- Specialized bots that 'snipe' exploitable transactions before others can finish them.
- From Bankless (8-10-2020):
"Frontrunning isn’t specific to crypto; it’s an activity as old as markets. However in Ethereum, the act of ‘frontrunning’ has never been more clear, concrete, and objective than in previous instances of markets.
It comes in all shapes and sizes, but the general pattern is that someone (usually someone more sophisticated and capable) sees someone else broadcast a transaction to the Ethereum Mempool that clearly makes them a profit.
Any rational actor who sees this is incentivized to execute this same exact transaction, but with a slightly higher gas fee. Miners will include this new transaction instead of the previous one, in order to take the extra fee the frontrunner offered. The frontrunner pockets the arbitrage, the miner receives a slightly higher fee, and the original transactor receives nothing."
"The mempool, expressively referred to as “Ethereum’s Dark Forest,” is a special “staging area” where transactions congregate before they are accepted by miners to be included in the next block. And this area is constantly patrolled by frontrunners—special bots that are looking for any exploitable transactions to hijack.
Basically, frontrunners could automatically copy any transaction in the mempool, replace its addresses with their own and make sure that the duplicate operation gets picked up by miners first."
- Samczsun, Scott Bigelow, Tina Zhen, SparkPool, and friends saved (24-9-2020) 10m in ETH from frontrunners after finding a possible exploit in Lien Finance code.
- BlockNative released (9-2020) a transaction mempool explorer.
- ZenGo analyzed generalized frontrunning attacks.
- A closeup examination of Uniswap frontrunning bots in a large transaction.
- From this blog (5-10-2020):

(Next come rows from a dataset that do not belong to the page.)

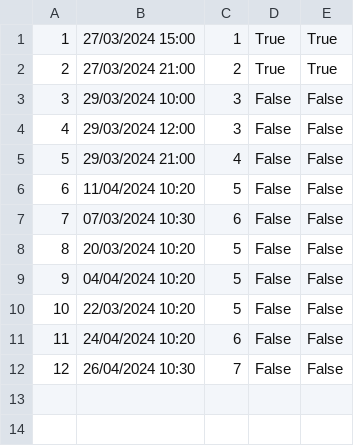
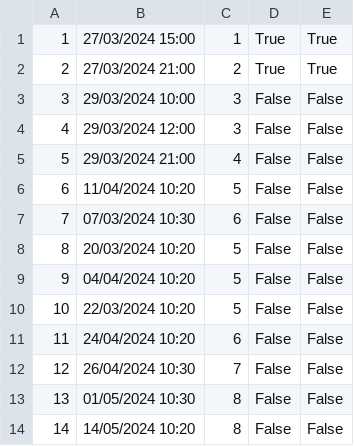
Before and after one commit to ninapoposki/booking-app, a CSV file: Resources/Data/tourStartDates.csv, drawn as a sheet; the diff names each change by its address in the sheet, - before the commit and + after, or states it on an @@ line.

Commit message:
MVVM for makeTour

```diff
--- a/Resources/Data/tourStartDates.csv
+++ b/Resources/Data/tourStartDates.csv
+row 13: 13 | 01/05/2024 10:30 | 8 | False | False
+row 14: 14 | 14/05/2024 10:20 | 8 | False | False
```
Also changed, not shown: Resources/Data/checkPoints.csv, Resources/Data/images.csv, 21 other files.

"In traditional decentralized exchanges (DEX’s) there is a massive problem with algorithmic traders and bots frontrunning users. Mesa is built to prevent this by creating predetermined batches of tokens. This allows users to participate in the price discovery phase without the risk of “middle-men” taking a profit because of their slow transaction speed."